“Lobbying” refers to the practice of soliciting other individuals or organizations to take action in support or opposition to a specific legislative or administrative action. Generally, it involves communication with a legislator, a member of the executive branch, or the Governor’s staff. A professional lobbyist, as opposed to a citizen, is a person who a lobbying firm employs.

The IRS defines a member as someone who gives more than a nominal amount of time or money to an organization. Legislative lobbying, a type of direct lobbying, is promoting legislation before the General Assembly, influencing the Governor’s veto, and strategizing the passage of a bill.

Lobbying can also include providing information in writing or person to the legislative body. This includes the gathering of factual information for public debate, as well as research related to actual communication with a government employee. However, the study of legislative matters is not a preparatory stage for advocating such legislation.

A citizen is a lobbyist exercising their constitutional right to communicate with the legislative body.
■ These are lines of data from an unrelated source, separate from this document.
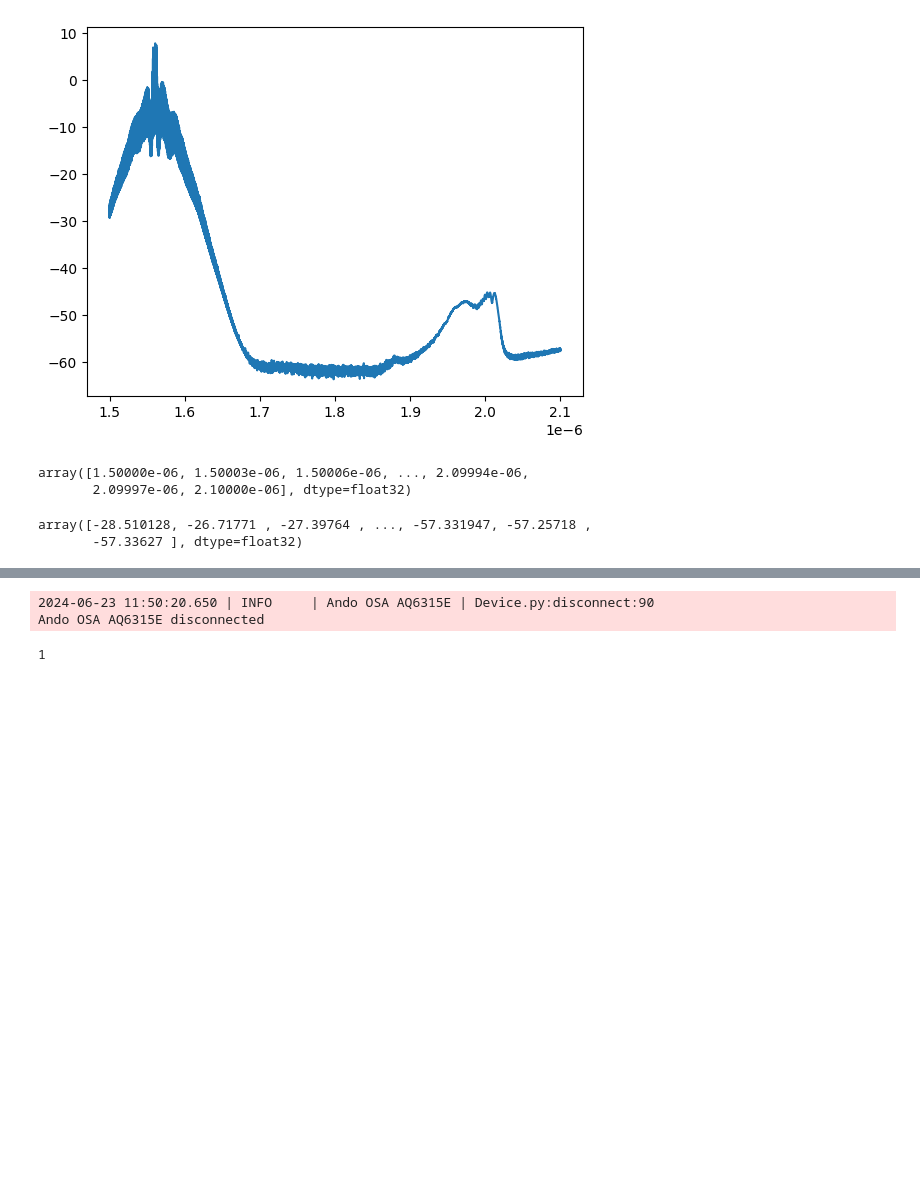
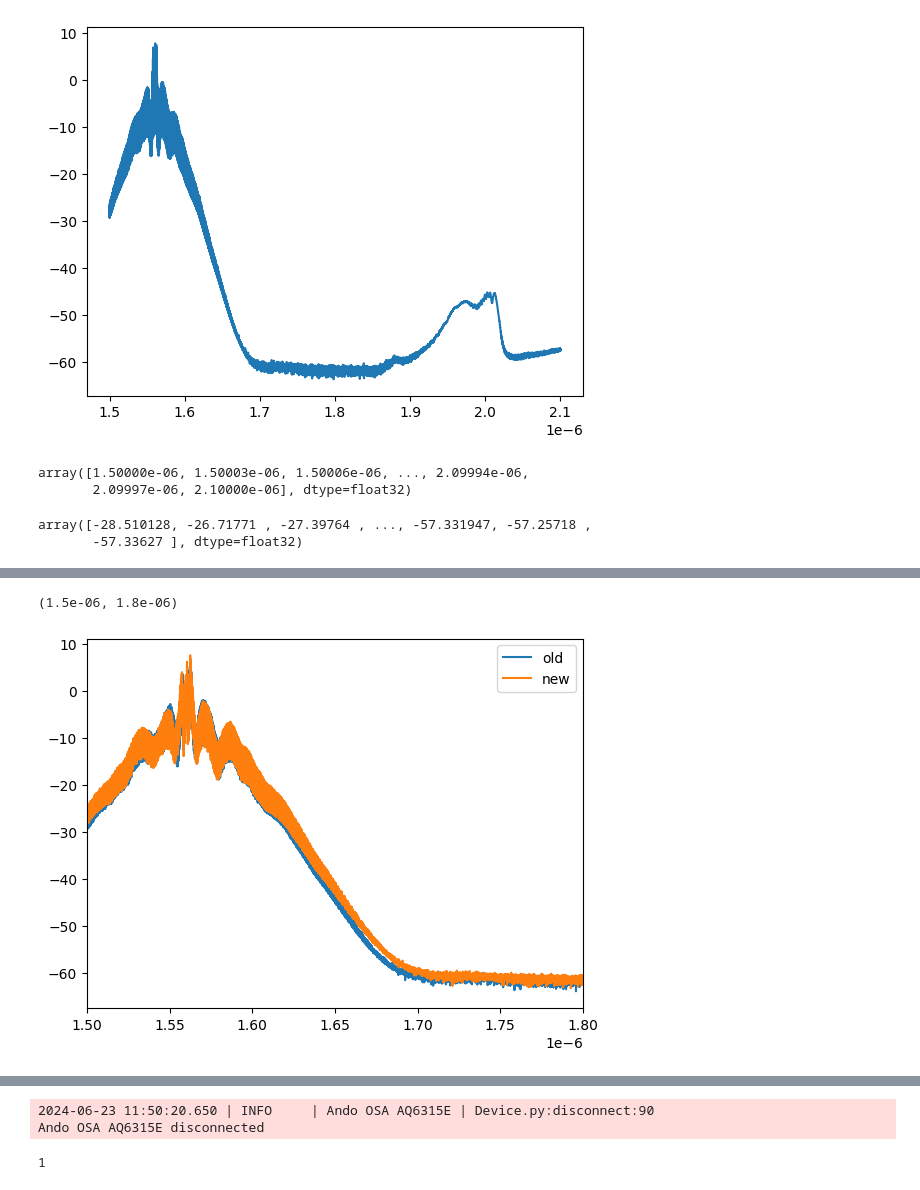
Before and after one commit to kester2015/KeckLFC-deploy, a Jupyter notebook: Notebooks/new_laptop_test.ipynb, the cells around one changed output, grey strips where cells are left out. Saved outputs shown, nothing was run; the diff lists cells and outputs as text; code cells hidden in the pictures; blank space fills up the shorter version.

```diff
--- a/Notebooks/new_laptop_test.ipynb
+++ b/Notebooks/new_laptop_test.ipynb
@@ -696,0 +779,5 @@ KeyboardInterrupt:
+# %%
+x_old=bb['x']
+y_old=bb['y']
+x_new=aa['x']
+y_new=aa['y']
@@ -697 +786,11 @@ KeyboardInterrupt:
+# %%
+st=1.5
+sp=1.8
+plt.plot(x_old,y_old)
+plt.plot(x_new,y_new)
+plt.legend(['old','new'])
+plt.xlim(st*1e-6,sp*1e-6)
+# %% [output]
+(1.5e-06, 1.8e-06)
+[figure, added]
 # %%
```
Also changed, not shown: parts of 28 cells of this notebook, 7 other files.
A nonprofit may pay a professional lobbyist or a volunteer to engage in the task.

Lobbying expenditures are based on an organization’s annual exempt-purpose expenditures. These include allocable portions of administrative and overhead expenses and other similar expenses.

Revolving door laws

Revolving door laws are legal provisions preventing former public servants from participating in lobbying activities in the same government agency. It is often referred to as a mandatory “waiting period.”

These rules prohibit public officials from representing other people before agencies. They also limit the use of special knowledge gained in public service. In many cases, these laws are intended to stop unfair trading on this information.

Various types of state employees are subject to revolving door rules. This includes executive heads of state agencies and legislative support agencies. However, these restrictions do not apply to members of the Legislature and judicial branches.

For example, in Illinois, the “Revolving Door” statute prohibits an individual from employment with an entity involved in the same “particular matter” while in the same position. Also, it prohibits spouses, immediate family members, and former government officials from serving as lobbyists or receiving compensation for the serv威而鋼
ices they rendered while serving in a position.

Another common restriction is the prohibition of switching sides. A person representing foreign governments, international organizations, or other private parties on the same “particular matter” must wait at least two years before switching back. Similarly, a person who has served in the legislative or judicial branches of the government must wait at least six years before lobbying.

Madisonian view of politics

A few hundred years ago, the United States began its march toward independence from the British empire. The federal government was a work in progress. Taney believed in giving power to the states. However, a powerful government could be placed in the hands of certain groups working against the greater good.

James Madison argued that the best American system incorporated a few key elements. These included a separation of powers, checks, and balances, and a robust “fringe” of federalism. This latter feature, in particular, led to the most important debates over the last century.

While the Madisonian system is no longer in effect, its embodied operations remain key features of our polity. Modern-day presidents are faced with a similar dilemma. They need to deal with competing power centers. In addition, they must contend with the various neo-liberal trends ensconced within a reshaped national economy.

As far as political institutions go, the Madisonian system had its flaws. Its central tenet, separation of powers, was an overly simplistic solution. Although the system accomplished its objectives, it also left the door open to consolidating power. This became especially evident during the Civil War.

Although it may not be the most efficient system, the Madisonian system did a fair job of the requisite balancing act. Of course, its failure to contain the raging fire of the Civil War was the most telling.